**EXERCISE INSTRUCTIONS:** Produce a word-for-word copy of the data below.

Code change snippets:
BEGIN

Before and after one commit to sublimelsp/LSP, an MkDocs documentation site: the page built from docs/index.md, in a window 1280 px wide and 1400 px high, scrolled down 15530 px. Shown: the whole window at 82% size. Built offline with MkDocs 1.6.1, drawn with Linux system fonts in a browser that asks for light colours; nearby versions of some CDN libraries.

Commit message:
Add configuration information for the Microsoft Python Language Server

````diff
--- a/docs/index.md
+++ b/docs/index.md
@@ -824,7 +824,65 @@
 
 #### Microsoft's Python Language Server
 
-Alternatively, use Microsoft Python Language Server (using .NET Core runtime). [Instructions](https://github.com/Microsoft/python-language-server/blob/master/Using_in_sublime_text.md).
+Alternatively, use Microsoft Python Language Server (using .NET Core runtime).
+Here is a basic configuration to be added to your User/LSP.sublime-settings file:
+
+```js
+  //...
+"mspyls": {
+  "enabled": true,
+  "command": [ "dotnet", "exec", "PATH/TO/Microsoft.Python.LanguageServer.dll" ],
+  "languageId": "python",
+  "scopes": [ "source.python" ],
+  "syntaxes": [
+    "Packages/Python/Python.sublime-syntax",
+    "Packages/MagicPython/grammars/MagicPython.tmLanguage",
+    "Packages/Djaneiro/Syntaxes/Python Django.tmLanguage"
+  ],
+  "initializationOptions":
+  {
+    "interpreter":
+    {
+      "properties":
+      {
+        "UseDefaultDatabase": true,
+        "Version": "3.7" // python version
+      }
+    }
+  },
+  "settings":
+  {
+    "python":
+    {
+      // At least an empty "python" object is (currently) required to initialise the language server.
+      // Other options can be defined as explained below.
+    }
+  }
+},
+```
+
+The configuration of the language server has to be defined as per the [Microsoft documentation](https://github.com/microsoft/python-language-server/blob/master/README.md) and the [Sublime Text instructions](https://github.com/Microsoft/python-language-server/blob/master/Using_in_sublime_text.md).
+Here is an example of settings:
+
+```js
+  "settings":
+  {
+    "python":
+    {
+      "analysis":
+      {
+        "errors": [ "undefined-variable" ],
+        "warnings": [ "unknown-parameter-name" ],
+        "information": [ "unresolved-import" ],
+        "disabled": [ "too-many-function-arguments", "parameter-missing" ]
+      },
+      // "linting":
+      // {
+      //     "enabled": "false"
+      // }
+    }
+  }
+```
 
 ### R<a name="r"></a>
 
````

END

**EXERCISE RESULT:**
Before and after one commit to sublimelsp/LSP, an MkDocs documentation site: the page built from docs/index.md, in a window 1280 px wide and 1400 px high, scrolled down 15530 px. Shown: the whole window at 82% size. Built offline with MkDocs 1.6.1, drawn with Linux system fonts in a browser that asks for light colours; nearby versions of some CDN libraries.

Commit message:
Add configuration information for the Microsoft Python Language Server

````diff
--- a/docs/index.md
+++ b/docs/index.md
@@ -824,7 +824,65 @@
 
 #### Microsoft's Python Language Server
 
-Alternatively, use Microsoft Python Language Server (using .NET Core runtime). [Instructions](https://github.com/Microsoft/python-language-server/blob/master/Using_in_sublime_text.md).
+Alternatively, use Microsoft Python Language Server (using .NET Core runtime).
+Here is a basic configuration to be added to your User/LSP.sublime-settings file:
+
+```js
+  //...
+"mspyls": {
+  "enabled": true,
+  "command": [ "dotnet", "exec", "PATH/TO/Microsoft.Python.LanguageServer.dll" ],
+  "languageId": "python",
+  "scopes": [ "source.python" ],
+  "syntaxes": [
+    "Packages/Python/Python.sublime-syntax",
+    "Packages/MagicPython/grammars/MagicPython.tmLanguage",
+    "Packages/Djaneiro/Syntaxes/Python Django.tmLanguage"
+  ],
+  "initializationOptions":
+  {
+    "interpreter":
+    {
+      "properties":
+      {
+        "UseDefaultDatabase": true,
+        "Version": "3.7" // python version
+      }
+    }
+  },
+  "settings":
+  {
+    "python":
+    {
+      // At least an empty "python" object is (currently) required to initialise the language server.
+      // Other options can be defined as explained below.
+    }
+  }
+},
+```
+
+The configuration of the language server has to be defined as per the [Microsoft documentation](https://github.com/microsoft/python-language-server/blob/master/README.md) and the [Sublime Text instructions](https://github.com/Microsoft/python-language-server/blob/master/Using_in_sublime_text.md).
+Here is an example of settings:
+
+```js
+  "settings":
+  {
+    "python":
+    {
+      "analysis":
+      {
+        "errors": [ "undefined-variable" ],
+        "warnings": [ "unknown-parameter-name" ],
+        "information": [ "unresolved-import" ],
+        "disabled": [ "too-many-function-arguments", "parameter-missing" ]
+      },
+      // "linting":
+      // {
+      //     "enabled": "false"
+      // }
+    }
+  }
+```
 
 ### R<a name="r"></a>
 
````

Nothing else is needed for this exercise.